LOS ANGELES (CNS) - LA Metro has agreed to improve access for persons with disabilities at Union Station, officials announced Friday.
Following an investigation that found the downtown Los Angeles train station was not accessible to disabled people, the transit agency entered into a settlement agreement with the government that requires the agency to remedy violations of the Americans with Disabilities Act, according to the U.S. Attorney's Office.
Prosecutors said the investigation revealed that Metro, which is responsible for Union Station, failed to make the facility readily accessible to and usable by individuals with disabilities, including people who use wheelchairs. Station facilities include the station structure, the platform and parking facilities.
Union Station is the largest railroad passenger terminal in the Western United States. The station, which opened in 1939 and serves as a major transportation hub for Southern California, was found to have a series of accessibility issues, including wide gaps in walkways, a passenger loading zone that did not have a compliant curb ramp, various signage issues, and other ADA violations, according to the U.S. Attorney's Office.
While the government's investigation revealed certain ADA violations, the settlement agreement requires Metro to hire an independent licensed architect to conduct an initial survey and annual inspections of Union Station, provide the U.S. Attorney's Office with a list of all the violations identified by the independent licensed architect, and remedy all the violations identified.
"The Union Station agreement caps a long list of rail station matters my office resolved over the past several years to ensure full access for every transit user," U.S. Attorney Martin Estrada said in a statement.

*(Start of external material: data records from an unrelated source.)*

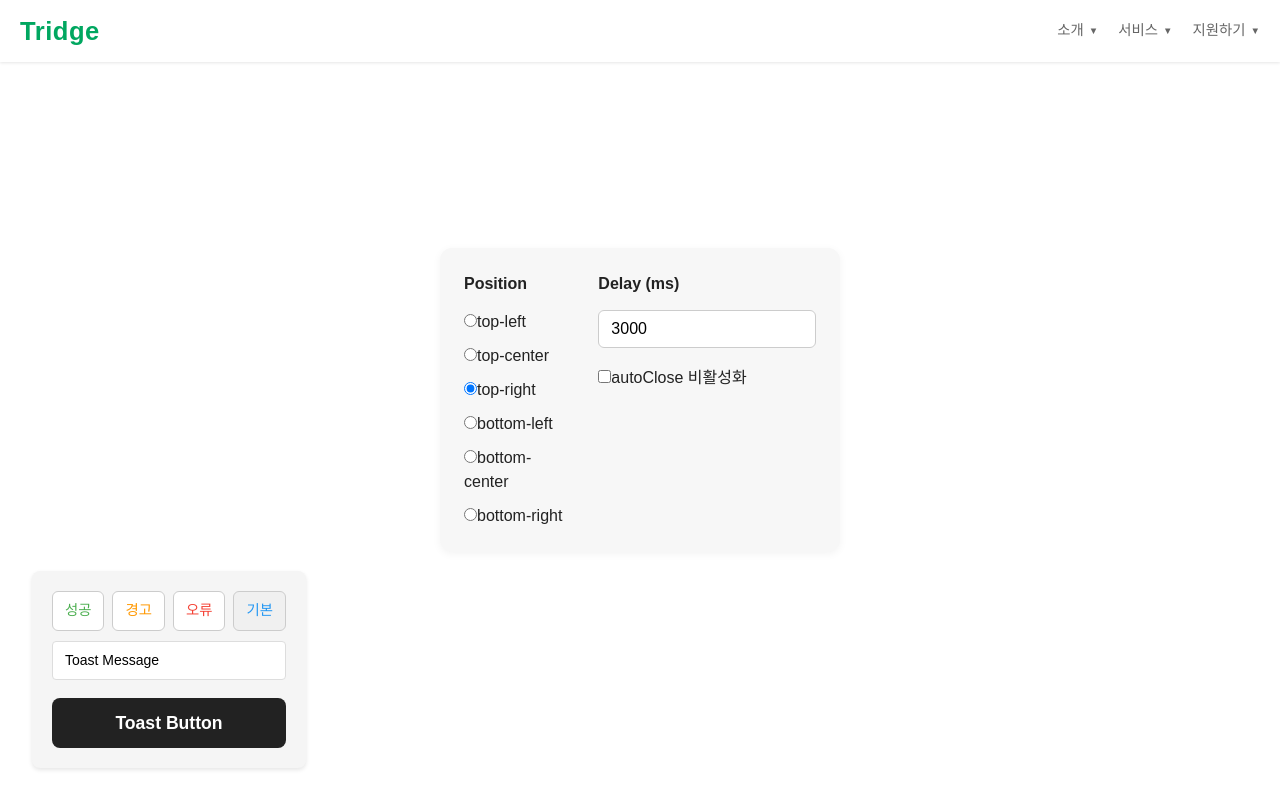
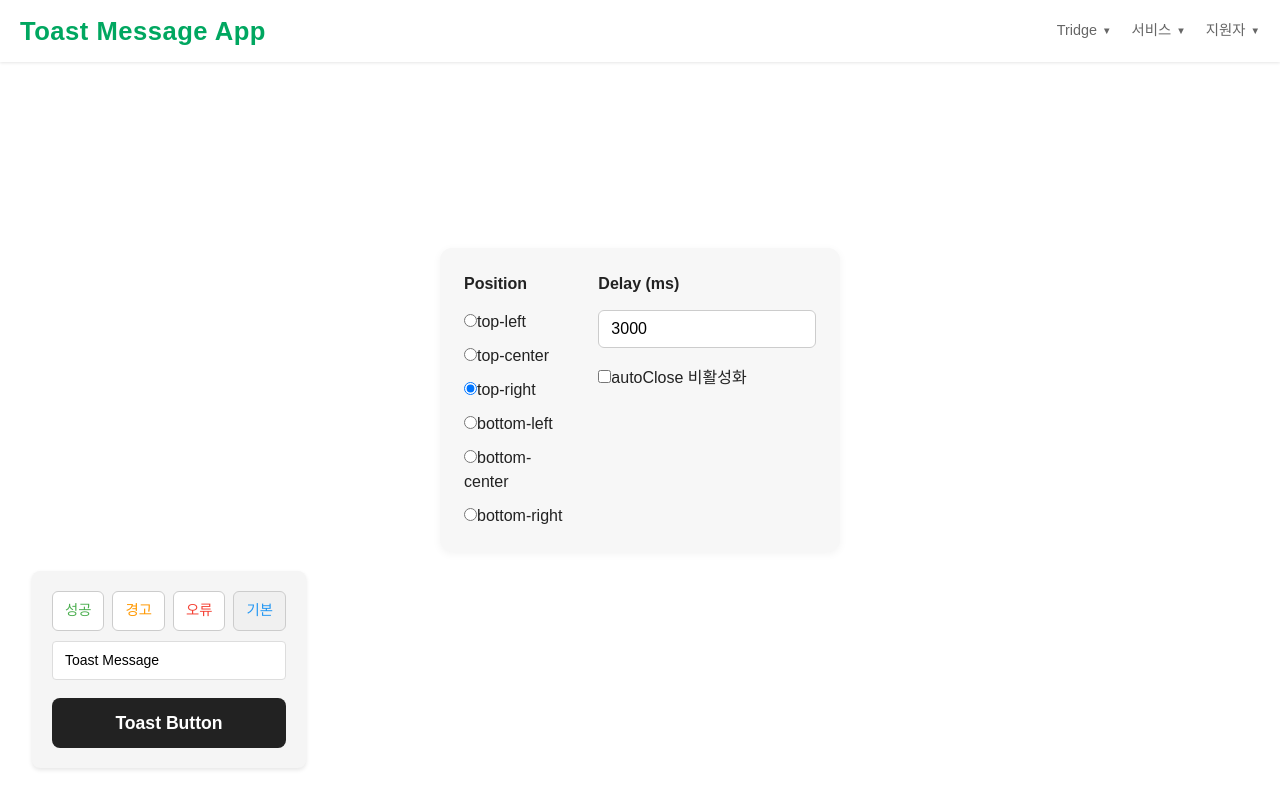
Before and after one commit to CWDll/toast-message, a React (Create React App) app: page / in a window 1280 px wide. Shown: the top 800 px of the page. Built offline with nearby package versions, Linux system fonts and the light colour scheme.

Commit message:
style: Header 텍스트 변경

```diff
--- a/src/components/Header/index.tsx
+++ b/src/components/Header/index.tsx
@@ -7,7 +7,7 @@ export default function Header() {
   // 메뉴 데이터
   const menuItems = [
     {
-      title: "소개",
+      title: "Tridge",
       dropdownItems: ["회사 소개", "비전", "팀", "연혁"],
     },
     {
@@ -15,7 +15,7 @@ export default function Header() {
       dropdownItems: ["글로벌 거래", "시장 분석", "공급망 관리"],
     },
     {
-      title: "지원하기",
+      title: "지원자",
       dropdownItems: ["이창준", "lchj1999", "frontend-dev"],
     },
   ];
@@ -48,7 +48,7 @@ export default function Header() {
 
   return (
     <S.HeaderContainer>
-      <S.Logo>Tridge</S.Logo>
+      <S.Logo>Toast Message App</S.Logo>
       <S.Nav>
         {menuItems.map((item, index) => (
           <S.NavItem
```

"Our office is committed to enforcing the rights of persons with disabilities, and I am pleased that the operators of the rail stations in this district have recognized the importance of complying with federal law and ensuring complete access. We thank the various entities, such as Metro, for fully cooperating in our investigations."